The House Oversight and Government Reform Committee passed the Midnight Rule Relief Act that Rep. Tim Walberg (R-Mich.) introduced last week with Sens. Joni Ernst (R-Iowa) and Ron JohnsonRonald (Ron) Harold JohnsonOvernight Cybersecurity: Panel pushes agencies on dropping Kaspersky software | NC county won't pay ransom to hackers | Lawmakers sound alarm over ISIS 'cyber caliphate' GOP chairman warns of ISIS's ‘cyber caliphate’ Overnight Finance: House approves motion to go to tax conference — with drama | GOP leaders to consider Dec. 30 spending bill | Justices skeptical of ban on sports betting | Mulvaney won't fire official who sued him MORE (R-Wis.).

The bill establishes a post-election moratorium on new regulations that cost the economy $100 million or more annually. Any rules necessary for imminent health or safety threats would be exempt.

“Cutting corners and rushing through regulations leads to carelessly crafted rules that harm small businesses and their ability to thrive and create good-paying jobs,” Walberg said in a statement.

“The Midnight Rule Relief Act will hold outgoing administrations accountable and ensure President Obama, and any future president, cannot slip through more costly red tape during his final days in office.”
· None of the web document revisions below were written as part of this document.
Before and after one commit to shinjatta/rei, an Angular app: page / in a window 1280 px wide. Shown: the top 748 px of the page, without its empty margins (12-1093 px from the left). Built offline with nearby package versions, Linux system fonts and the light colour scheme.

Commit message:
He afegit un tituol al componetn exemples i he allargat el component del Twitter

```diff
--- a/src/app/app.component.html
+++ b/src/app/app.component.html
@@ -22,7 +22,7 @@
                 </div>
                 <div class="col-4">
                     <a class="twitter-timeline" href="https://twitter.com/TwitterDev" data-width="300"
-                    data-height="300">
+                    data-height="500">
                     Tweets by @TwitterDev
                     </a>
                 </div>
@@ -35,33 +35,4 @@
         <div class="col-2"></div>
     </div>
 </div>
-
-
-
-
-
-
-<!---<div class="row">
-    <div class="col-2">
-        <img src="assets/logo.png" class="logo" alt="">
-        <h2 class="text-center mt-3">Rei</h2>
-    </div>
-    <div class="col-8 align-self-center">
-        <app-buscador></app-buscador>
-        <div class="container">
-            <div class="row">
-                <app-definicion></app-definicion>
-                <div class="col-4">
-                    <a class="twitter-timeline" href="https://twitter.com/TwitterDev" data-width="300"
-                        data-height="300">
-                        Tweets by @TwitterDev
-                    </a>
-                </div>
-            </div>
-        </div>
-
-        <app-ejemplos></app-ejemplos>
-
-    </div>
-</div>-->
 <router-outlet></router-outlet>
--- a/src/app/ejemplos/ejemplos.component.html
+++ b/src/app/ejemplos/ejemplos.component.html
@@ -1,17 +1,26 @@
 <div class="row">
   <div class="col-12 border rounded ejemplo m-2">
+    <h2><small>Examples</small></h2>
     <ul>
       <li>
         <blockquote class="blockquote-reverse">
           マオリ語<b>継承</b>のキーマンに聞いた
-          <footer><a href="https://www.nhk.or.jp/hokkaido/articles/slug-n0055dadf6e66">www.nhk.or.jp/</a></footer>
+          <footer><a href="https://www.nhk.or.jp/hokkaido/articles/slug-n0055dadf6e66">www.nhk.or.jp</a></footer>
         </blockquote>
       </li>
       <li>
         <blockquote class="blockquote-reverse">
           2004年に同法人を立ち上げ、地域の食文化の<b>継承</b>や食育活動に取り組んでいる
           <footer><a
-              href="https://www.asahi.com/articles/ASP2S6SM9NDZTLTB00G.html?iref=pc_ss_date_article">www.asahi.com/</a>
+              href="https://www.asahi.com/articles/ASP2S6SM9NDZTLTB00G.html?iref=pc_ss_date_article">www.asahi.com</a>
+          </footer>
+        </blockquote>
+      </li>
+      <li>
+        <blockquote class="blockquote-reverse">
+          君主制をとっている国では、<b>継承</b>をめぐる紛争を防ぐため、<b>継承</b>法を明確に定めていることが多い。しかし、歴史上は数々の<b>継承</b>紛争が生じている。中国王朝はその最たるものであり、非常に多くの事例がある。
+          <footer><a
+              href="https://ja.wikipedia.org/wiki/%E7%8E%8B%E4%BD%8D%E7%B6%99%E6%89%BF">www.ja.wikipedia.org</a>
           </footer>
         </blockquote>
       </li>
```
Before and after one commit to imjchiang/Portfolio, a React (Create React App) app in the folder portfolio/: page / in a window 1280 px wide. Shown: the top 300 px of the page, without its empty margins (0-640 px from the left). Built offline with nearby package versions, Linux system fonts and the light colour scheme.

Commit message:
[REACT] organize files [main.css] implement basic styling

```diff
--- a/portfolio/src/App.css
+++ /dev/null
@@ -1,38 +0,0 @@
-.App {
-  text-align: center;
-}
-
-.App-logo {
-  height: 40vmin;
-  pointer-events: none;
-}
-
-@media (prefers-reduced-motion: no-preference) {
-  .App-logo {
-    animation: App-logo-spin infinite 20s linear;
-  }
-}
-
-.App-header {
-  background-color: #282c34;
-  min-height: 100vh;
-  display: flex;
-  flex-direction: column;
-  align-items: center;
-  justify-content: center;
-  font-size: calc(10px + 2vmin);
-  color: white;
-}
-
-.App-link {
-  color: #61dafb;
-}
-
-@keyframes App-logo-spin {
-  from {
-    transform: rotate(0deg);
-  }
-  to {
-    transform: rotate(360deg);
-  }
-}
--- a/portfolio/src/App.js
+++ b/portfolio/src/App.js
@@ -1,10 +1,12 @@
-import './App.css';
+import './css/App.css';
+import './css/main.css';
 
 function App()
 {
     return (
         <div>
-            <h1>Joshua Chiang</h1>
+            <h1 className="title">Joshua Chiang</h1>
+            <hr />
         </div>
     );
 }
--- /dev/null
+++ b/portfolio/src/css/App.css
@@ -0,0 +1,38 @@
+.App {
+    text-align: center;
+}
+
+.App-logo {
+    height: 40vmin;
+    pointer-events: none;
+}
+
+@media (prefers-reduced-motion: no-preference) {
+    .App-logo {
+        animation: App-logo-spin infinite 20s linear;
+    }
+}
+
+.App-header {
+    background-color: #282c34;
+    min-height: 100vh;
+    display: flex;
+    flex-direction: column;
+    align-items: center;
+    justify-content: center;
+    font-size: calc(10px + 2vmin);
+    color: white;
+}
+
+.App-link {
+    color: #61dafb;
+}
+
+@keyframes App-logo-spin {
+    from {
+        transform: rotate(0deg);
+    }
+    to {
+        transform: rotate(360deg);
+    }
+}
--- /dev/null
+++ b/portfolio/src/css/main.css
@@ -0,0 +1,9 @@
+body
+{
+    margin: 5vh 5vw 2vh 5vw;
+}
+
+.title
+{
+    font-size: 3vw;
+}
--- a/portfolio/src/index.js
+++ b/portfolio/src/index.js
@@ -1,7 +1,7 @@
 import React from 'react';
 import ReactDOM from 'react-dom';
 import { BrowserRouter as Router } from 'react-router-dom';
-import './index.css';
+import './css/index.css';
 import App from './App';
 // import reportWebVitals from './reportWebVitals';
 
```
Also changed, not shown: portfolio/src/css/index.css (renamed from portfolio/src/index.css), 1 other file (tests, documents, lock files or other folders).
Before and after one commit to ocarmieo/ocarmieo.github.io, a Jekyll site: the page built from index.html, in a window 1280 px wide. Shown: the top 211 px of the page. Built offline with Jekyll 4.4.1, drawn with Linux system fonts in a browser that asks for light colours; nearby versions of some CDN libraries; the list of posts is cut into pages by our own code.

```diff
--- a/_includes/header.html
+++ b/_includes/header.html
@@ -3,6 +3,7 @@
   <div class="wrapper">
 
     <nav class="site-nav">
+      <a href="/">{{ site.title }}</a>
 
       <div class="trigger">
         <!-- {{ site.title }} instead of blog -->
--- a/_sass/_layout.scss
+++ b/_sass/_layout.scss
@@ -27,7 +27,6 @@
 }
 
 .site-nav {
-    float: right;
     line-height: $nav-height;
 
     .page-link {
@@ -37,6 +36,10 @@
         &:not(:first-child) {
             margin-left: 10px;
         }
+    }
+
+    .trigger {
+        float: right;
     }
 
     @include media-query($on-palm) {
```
Lawmakers say there has been an uptick in regulations during the transition time between new administrations, regardless of which party controls the White House.

In January, the White House Office of Information and Regulatory Affairs (OIRA), which is in charge of reviewing all regulations, warned the federal agencies not to wait until the last minute to issue rules.

OIRA said it understands that agencies will need to issue regulations through 2016, since they are part of the government's normal operations, but said big regulatory initiatives should be finished well before the end of Obama's term.